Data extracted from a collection
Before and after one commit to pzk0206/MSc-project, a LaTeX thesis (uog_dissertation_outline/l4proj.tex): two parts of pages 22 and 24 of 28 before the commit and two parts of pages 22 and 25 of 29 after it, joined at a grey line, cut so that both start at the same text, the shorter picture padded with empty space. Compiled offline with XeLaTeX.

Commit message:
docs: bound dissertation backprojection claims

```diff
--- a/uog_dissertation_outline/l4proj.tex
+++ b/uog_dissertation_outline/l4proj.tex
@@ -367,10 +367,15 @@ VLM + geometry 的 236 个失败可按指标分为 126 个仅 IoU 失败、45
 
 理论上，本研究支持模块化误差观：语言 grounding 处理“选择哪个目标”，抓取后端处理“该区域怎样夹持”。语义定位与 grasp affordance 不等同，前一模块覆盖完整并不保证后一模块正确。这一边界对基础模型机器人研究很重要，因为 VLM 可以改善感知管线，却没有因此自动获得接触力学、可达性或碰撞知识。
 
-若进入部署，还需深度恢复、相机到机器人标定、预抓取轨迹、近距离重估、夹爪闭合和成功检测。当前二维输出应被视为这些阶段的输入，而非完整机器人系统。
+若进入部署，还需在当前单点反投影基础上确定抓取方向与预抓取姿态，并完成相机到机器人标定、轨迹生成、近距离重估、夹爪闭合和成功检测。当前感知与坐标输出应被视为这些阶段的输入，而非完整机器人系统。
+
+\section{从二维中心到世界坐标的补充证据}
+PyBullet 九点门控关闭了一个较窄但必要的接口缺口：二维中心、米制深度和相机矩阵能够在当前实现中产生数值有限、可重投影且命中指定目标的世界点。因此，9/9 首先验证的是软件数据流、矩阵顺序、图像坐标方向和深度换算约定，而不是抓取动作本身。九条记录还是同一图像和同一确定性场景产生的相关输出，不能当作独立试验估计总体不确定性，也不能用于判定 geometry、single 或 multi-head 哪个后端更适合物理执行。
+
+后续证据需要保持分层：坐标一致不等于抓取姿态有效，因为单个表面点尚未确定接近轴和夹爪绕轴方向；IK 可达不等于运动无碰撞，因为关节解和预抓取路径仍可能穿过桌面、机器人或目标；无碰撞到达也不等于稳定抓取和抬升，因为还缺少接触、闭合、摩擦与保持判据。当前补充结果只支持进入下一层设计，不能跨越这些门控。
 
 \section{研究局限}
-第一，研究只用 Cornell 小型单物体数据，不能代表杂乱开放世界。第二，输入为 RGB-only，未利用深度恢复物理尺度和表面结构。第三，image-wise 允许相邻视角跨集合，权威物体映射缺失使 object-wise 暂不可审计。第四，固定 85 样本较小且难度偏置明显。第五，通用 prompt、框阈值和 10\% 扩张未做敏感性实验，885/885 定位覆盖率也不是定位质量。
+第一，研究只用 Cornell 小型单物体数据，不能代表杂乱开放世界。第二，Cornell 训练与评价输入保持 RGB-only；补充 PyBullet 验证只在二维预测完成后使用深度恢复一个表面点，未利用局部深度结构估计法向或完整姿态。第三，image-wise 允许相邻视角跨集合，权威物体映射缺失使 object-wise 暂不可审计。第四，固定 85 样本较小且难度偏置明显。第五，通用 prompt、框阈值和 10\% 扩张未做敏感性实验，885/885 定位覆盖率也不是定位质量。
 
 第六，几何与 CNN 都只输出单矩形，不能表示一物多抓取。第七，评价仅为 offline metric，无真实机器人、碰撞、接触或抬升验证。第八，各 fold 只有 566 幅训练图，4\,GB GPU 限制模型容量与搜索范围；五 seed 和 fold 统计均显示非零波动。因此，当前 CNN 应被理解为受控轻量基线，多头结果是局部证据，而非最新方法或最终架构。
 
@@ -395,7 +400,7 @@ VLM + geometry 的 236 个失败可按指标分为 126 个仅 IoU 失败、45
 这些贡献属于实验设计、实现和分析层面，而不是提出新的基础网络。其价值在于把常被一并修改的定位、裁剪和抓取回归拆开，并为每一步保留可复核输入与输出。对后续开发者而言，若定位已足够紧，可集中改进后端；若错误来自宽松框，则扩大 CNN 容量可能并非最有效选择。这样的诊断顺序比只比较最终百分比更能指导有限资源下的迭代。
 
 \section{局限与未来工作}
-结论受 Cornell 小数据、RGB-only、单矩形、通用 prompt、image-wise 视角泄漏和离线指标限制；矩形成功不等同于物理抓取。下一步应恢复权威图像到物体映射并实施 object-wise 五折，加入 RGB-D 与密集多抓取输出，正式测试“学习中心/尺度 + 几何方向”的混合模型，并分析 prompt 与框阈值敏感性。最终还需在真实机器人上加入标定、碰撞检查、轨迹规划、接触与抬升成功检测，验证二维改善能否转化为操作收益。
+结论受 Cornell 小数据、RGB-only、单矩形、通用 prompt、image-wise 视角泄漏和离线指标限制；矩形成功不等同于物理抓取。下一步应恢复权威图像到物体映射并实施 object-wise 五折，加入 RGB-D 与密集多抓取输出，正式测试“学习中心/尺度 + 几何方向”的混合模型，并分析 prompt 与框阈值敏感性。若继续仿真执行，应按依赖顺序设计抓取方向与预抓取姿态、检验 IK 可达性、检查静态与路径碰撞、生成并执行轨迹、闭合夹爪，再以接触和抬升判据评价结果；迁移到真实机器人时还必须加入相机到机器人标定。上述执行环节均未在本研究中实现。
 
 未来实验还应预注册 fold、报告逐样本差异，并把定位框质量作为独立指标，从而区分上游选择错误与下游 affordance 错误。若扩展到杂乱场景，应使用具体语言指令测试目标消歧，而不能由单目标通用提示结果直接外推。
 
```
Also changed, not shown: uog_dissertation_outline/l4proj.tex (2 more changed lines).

• [WHAT THE TASK ASKS]
Task for the records above: copy every line in which the word "Cornell" occurs.

• [EXERCISE RESULT]
-第一，研究只用 Cornell 小型单物体数据，不能代表杂乱开放世界。第二，输入为 RGB-only，未利用深度恢复物理尺度和表面结构。第三，image-wise 允许相邻视角跨集合，权威物体映射缺失使 object-wise 暂不可审计。第四，固定 85 样本较小且难度偏置明显。第五，通用 prompt、框阈值和 10\% 扩张未做敏感性实验，885/885 定位覆盖率也不是定位质量。
+第一，研究只用 Cornell 小型单物体数据，不能代表杂乱开放世界。第二，Cornell 训练与评价输入保持 RGB-only；补充 PyBullet 验证只在二维预测完成后使用深度恢复一个表面点，未利用局部深度结构估计法向或完整姿态。第三，image-wise 允许相邻视角跨集合，权威物体映射缺失使 object-wise 暂不可审计。第四，固定 85 样本较小且难度偏置明显。第五，通用 prompt、框阈值和 10\% 扩张未做敏感性实验，885/885 定位覆盖率也不是定位质量。
-结论受 Cornell 小数据、RGB-only、单矩形、通用 prompt、image-wise 视角泄漏和离线指标限制；矩形成功不等同于物理抓取。下一步应恢复权威图像到物体映射并实施 object-wise 五折，加入 RGB-D 与密集多抓取输出，正式测试“学习中心/尺度 + 几何方向”的混合模型，并分析 prompt 与框阈值敏感性。最终还需在真实机器人上加入标定、碰撞检查、轨迹规划、接触与抬升成功检测，验证二维改善能否转化为操作收益。
+结论受 Cornell 小数据、RGB-only、单矩形、通用 prompt、image-wise 视角泄漏和离线指标限制；矩形成功不等同于物理抓取。下一步应恢复权威图像到物体映射并实施 object-wise 五折，加入 RGB-D 与密集多抓取输出，正式测试“学习中心/尺度 + 几何方向”的混合模型，并分析 prompt 与框阈值敏感性。若继续仿真执行，应按依赖顺序设计抓取方向与预抓取姿态、检验 IK 可达性、检查静态与路径碰撞、生成并执行轨迹、闭合夹爪，再以接触和抬升判据评价结果；迁移到真实机器人时还必须加入相机到机器人标定。上述执行环节均未在本研究中实现。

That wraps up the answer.